● **INSTRUCTIONS FOR THE TASK**
Every line from the one with "-The Control pane" through the end of the records below should be restated word for word, and nothing outside that span.

● **SOURCE MATERIAL**
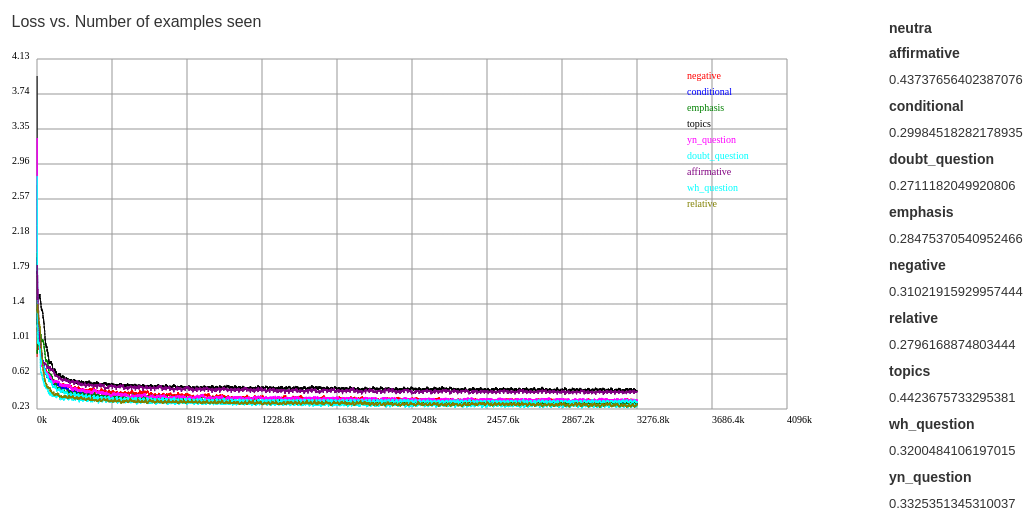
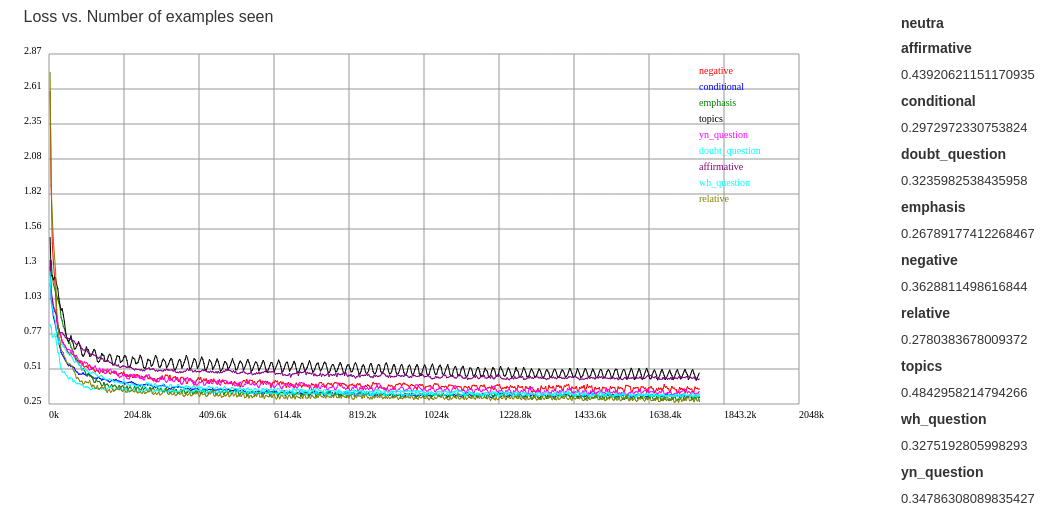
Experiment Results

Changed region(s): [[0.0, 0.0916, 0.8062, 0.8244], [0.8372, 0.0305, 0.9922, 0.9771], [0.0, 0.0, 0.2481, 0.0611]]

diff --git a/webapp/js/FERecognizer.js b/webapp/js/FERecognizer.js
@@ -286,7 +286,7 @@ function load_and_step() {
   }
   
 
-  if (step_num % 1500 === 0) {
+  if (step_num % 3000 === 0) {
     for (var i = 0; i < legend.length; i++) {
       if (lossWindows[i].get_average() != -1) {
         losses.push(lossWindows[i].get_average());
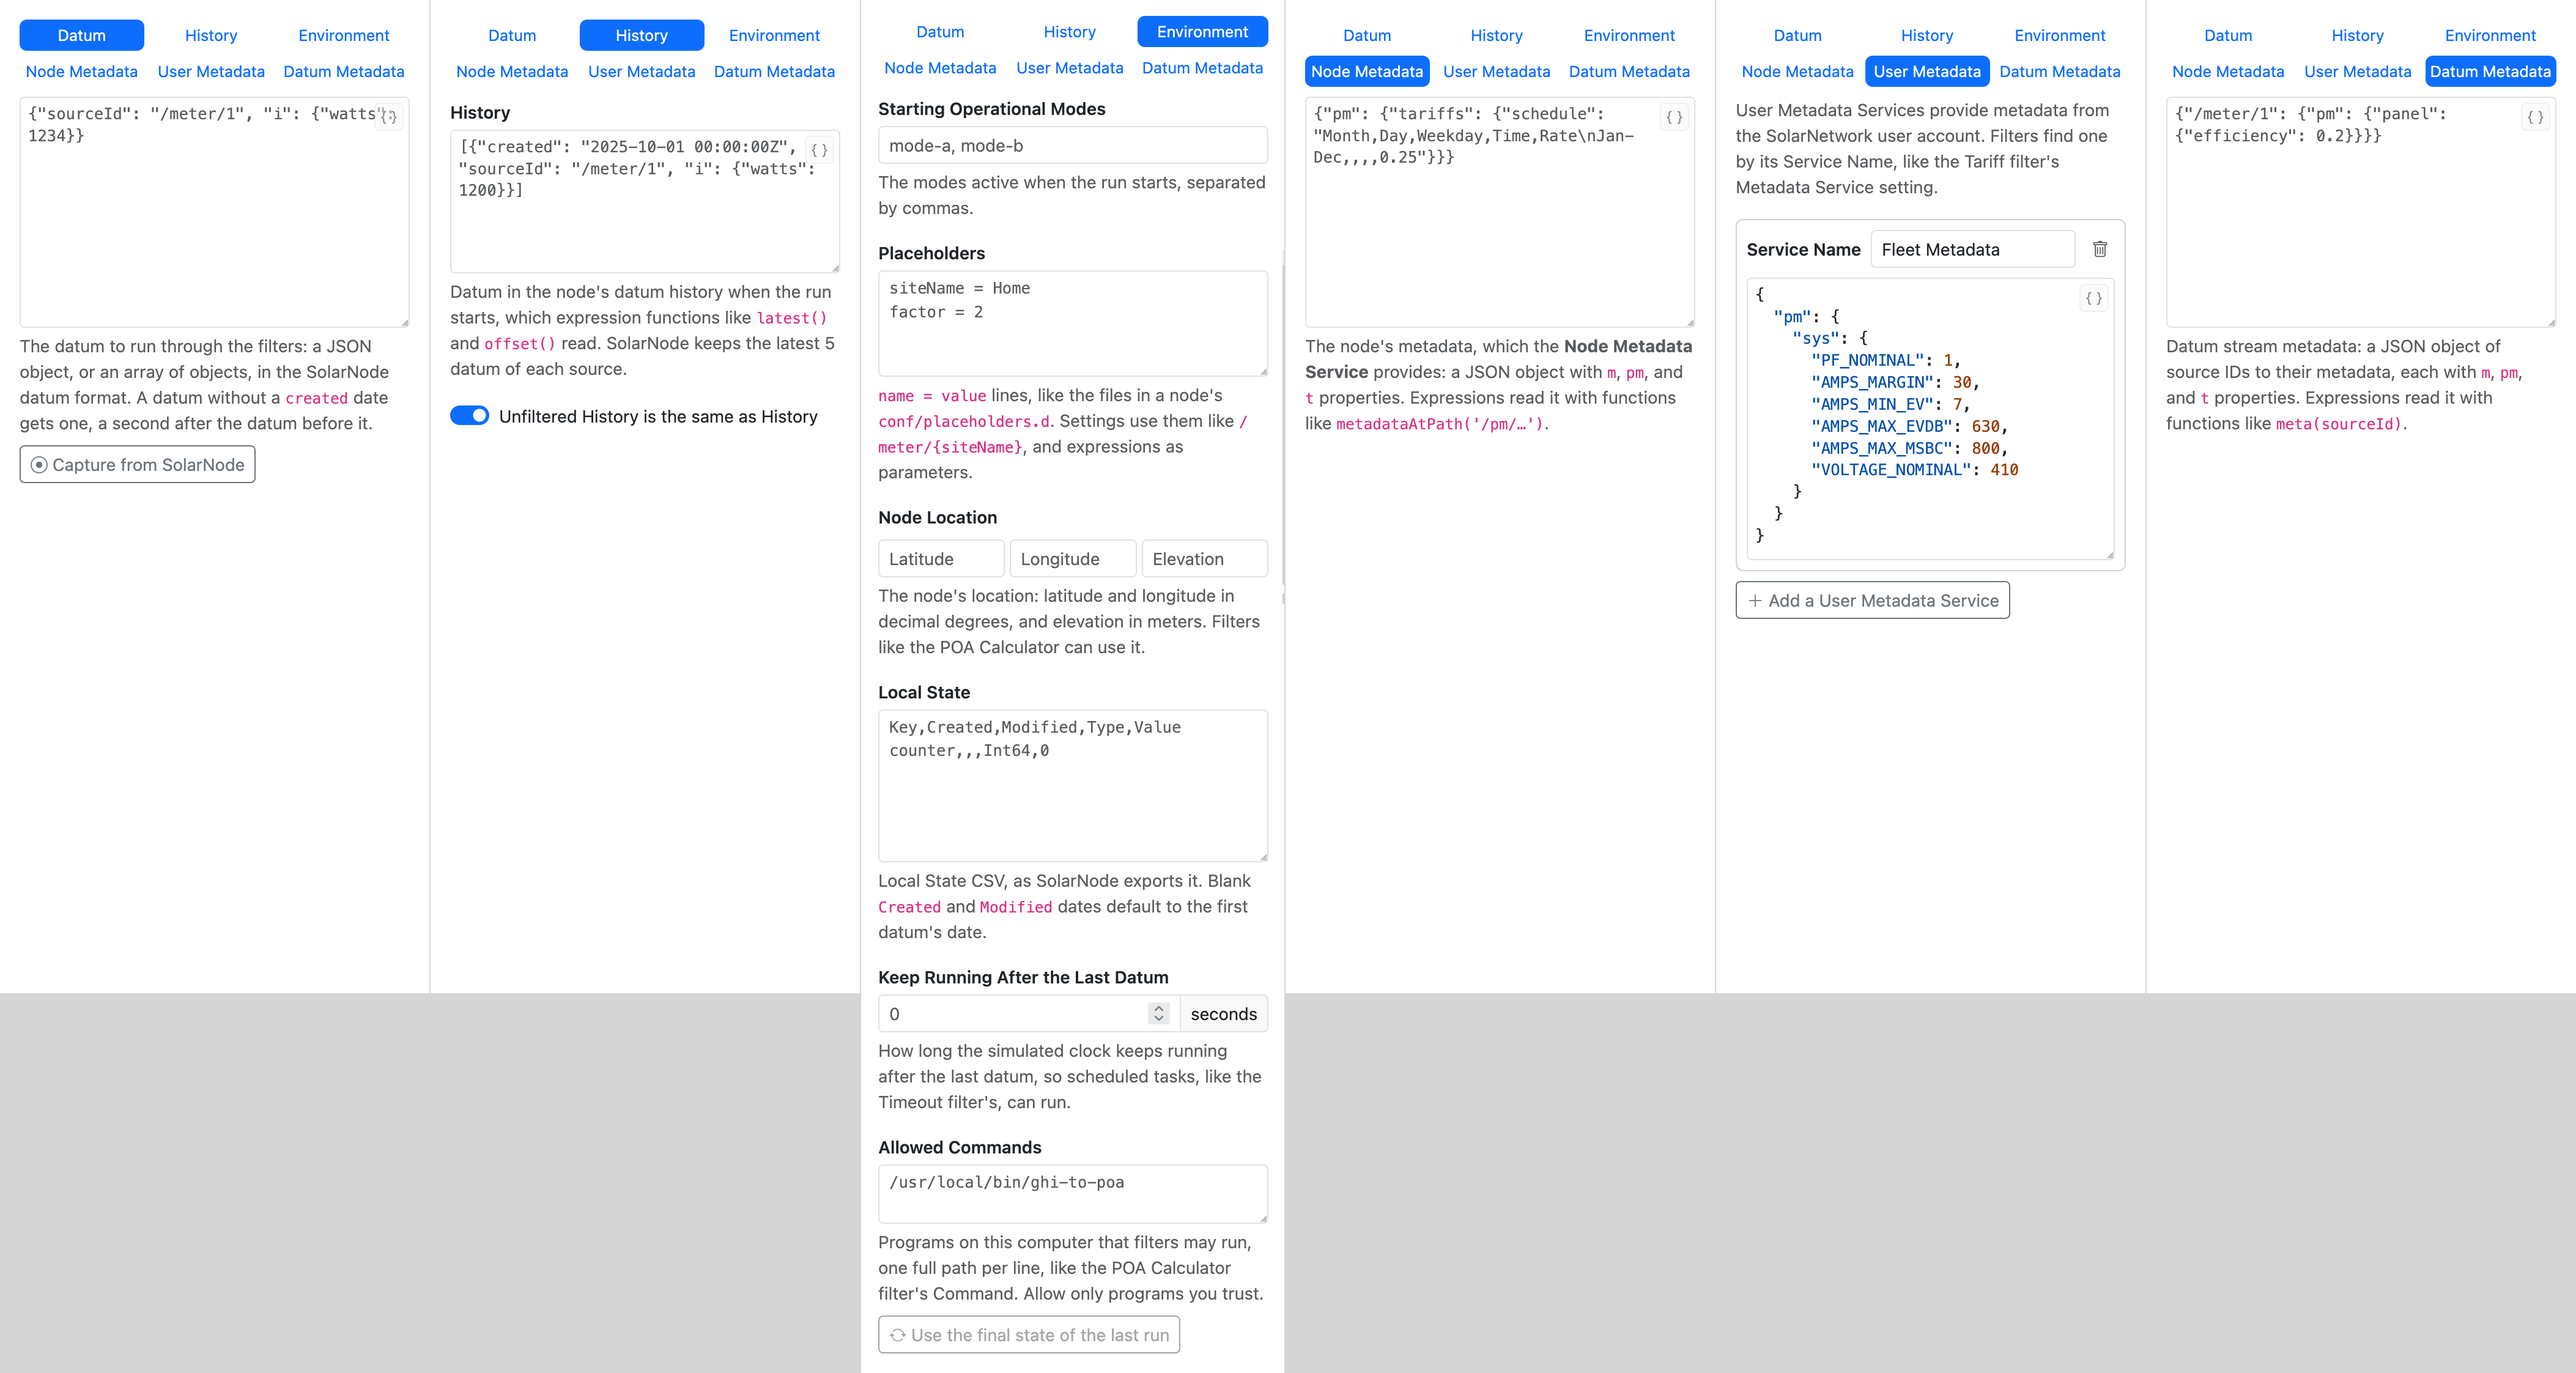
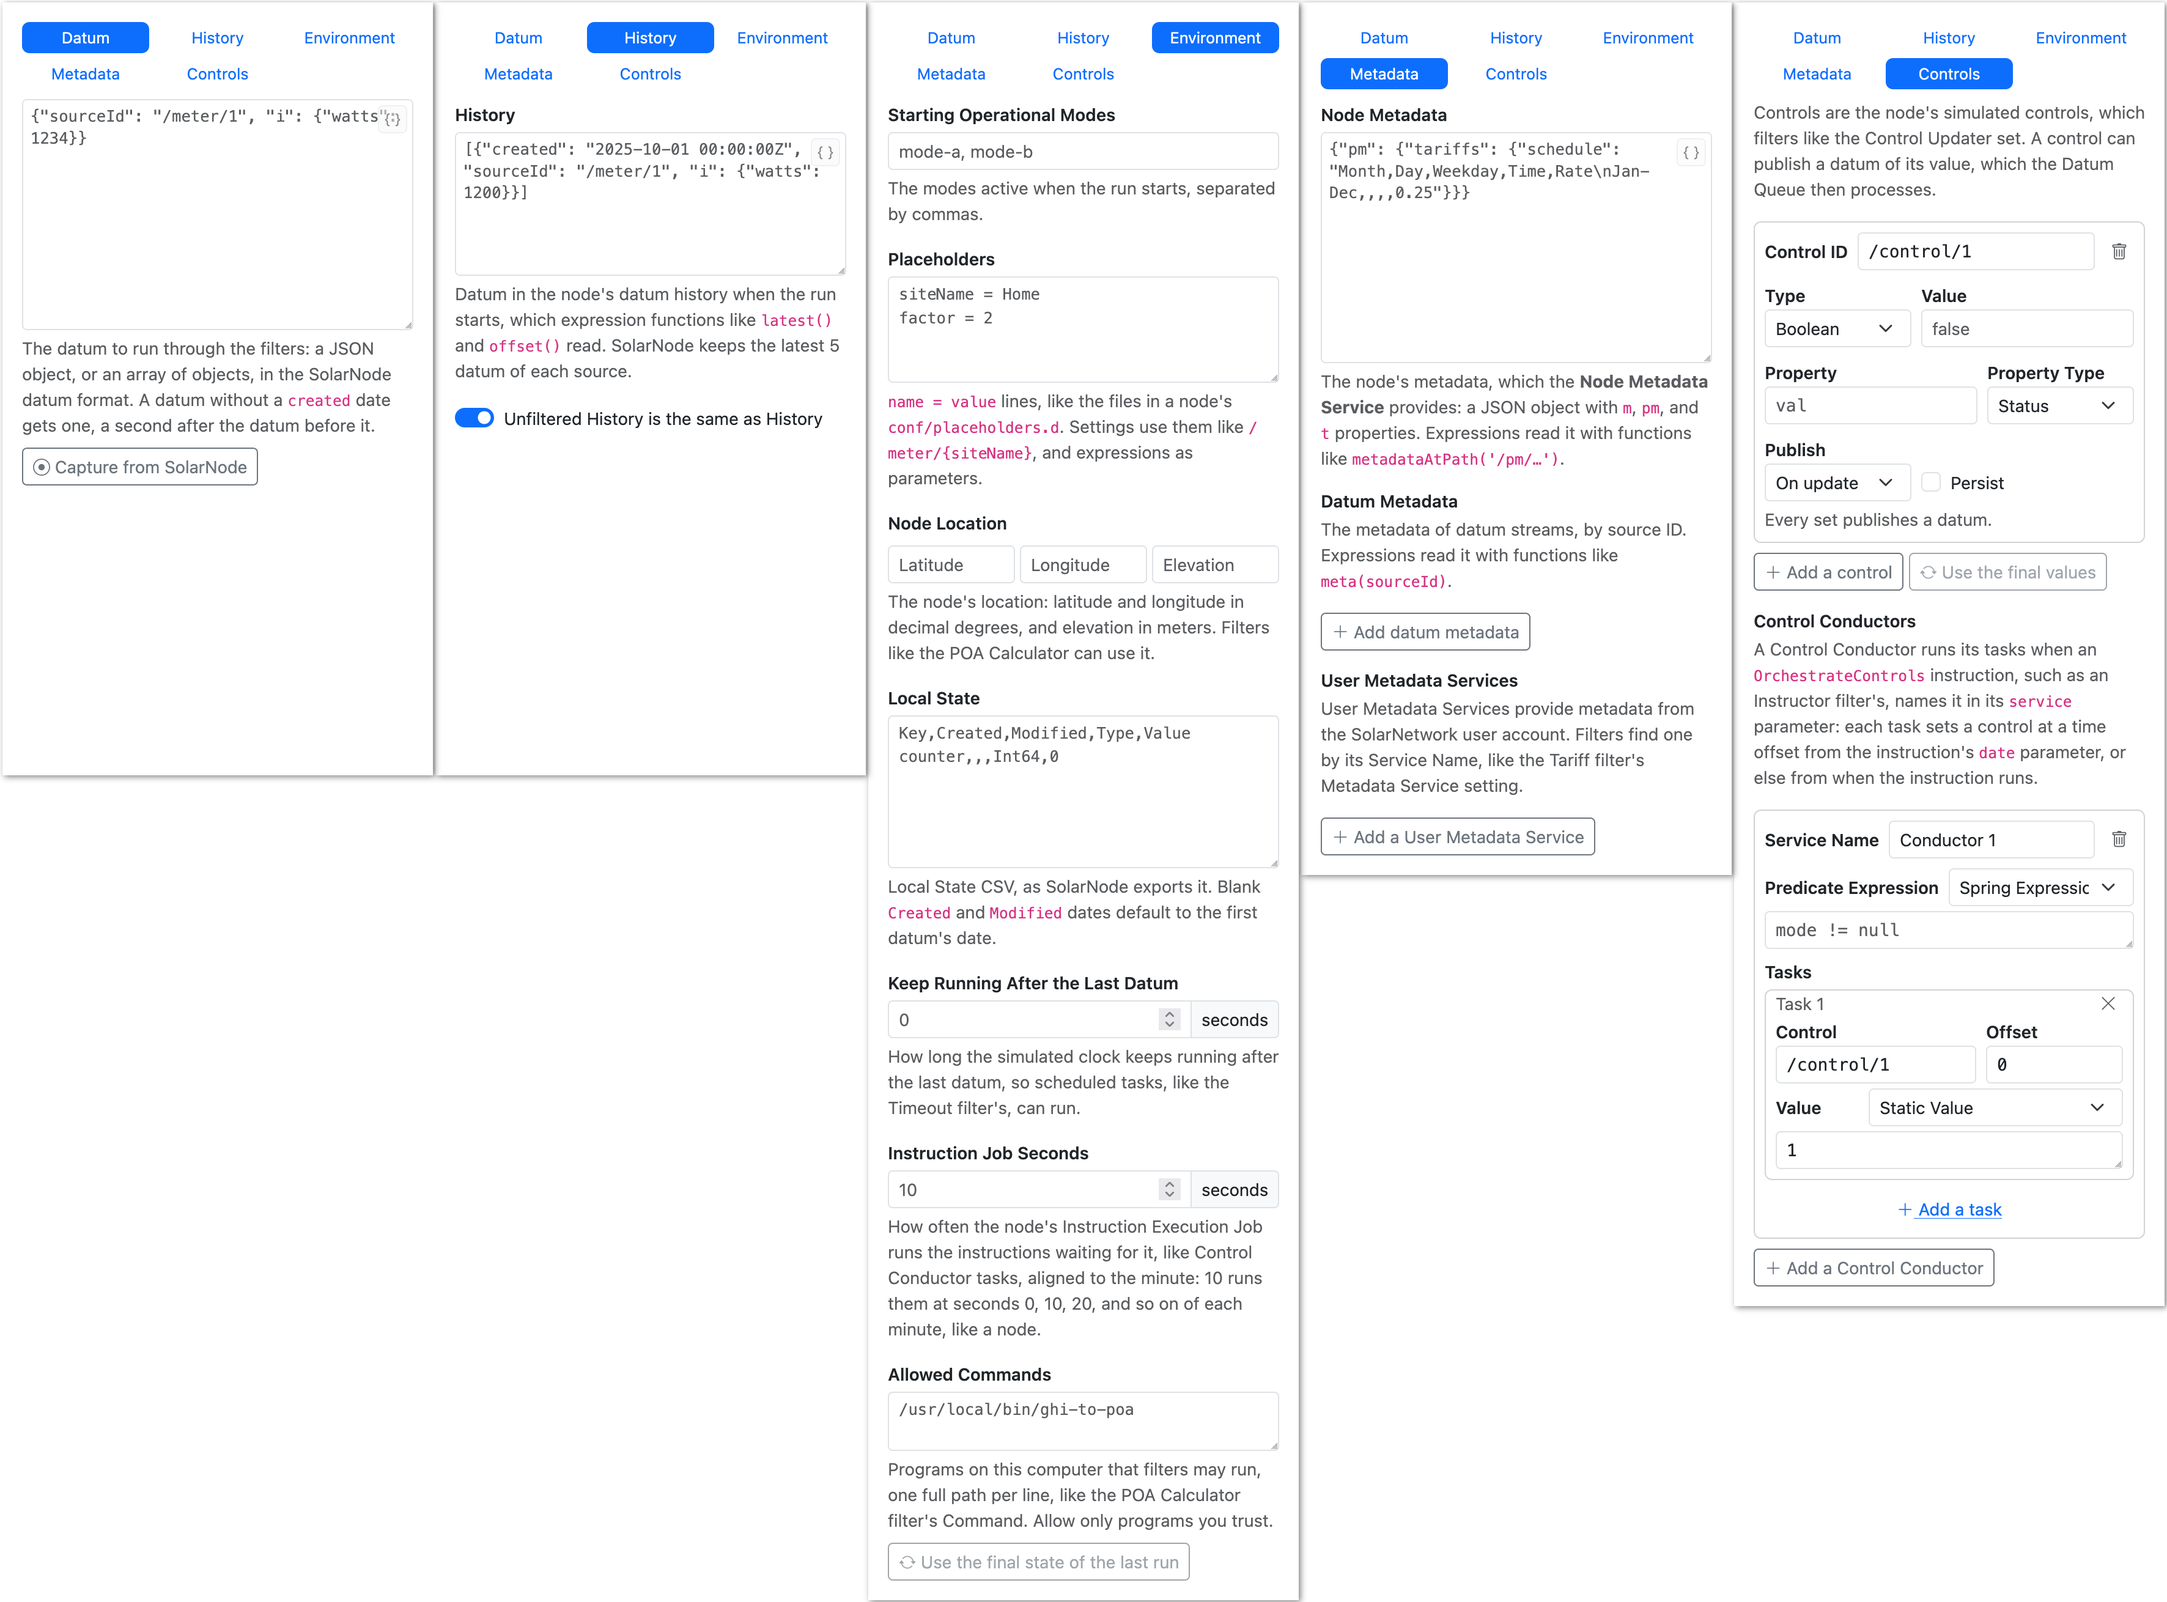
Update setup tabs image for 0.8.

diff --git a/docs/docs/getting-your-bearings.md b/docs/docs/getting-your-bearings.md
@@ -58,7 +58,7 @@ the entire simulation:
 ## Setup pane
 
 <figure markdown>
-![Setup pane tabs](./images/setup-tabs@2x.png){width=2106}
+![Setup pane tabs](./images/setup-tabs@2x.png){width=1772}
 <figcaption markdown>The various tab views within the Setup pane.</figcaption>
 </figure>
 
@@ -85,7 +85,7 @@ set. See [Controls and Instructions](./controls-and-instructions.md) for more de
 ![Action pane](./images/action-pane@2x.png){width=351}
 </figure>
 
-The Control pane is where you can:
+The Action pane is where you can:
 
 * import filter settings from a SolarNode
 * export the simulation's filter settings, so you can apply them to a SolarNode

● **RESPONSE AREA**
-The Control pane is where you can:
+The Action pane is where you can:
 
 * import filter settings from a SolarNode
 * export the simulation's filter settings, so you can apply them to a SolarNode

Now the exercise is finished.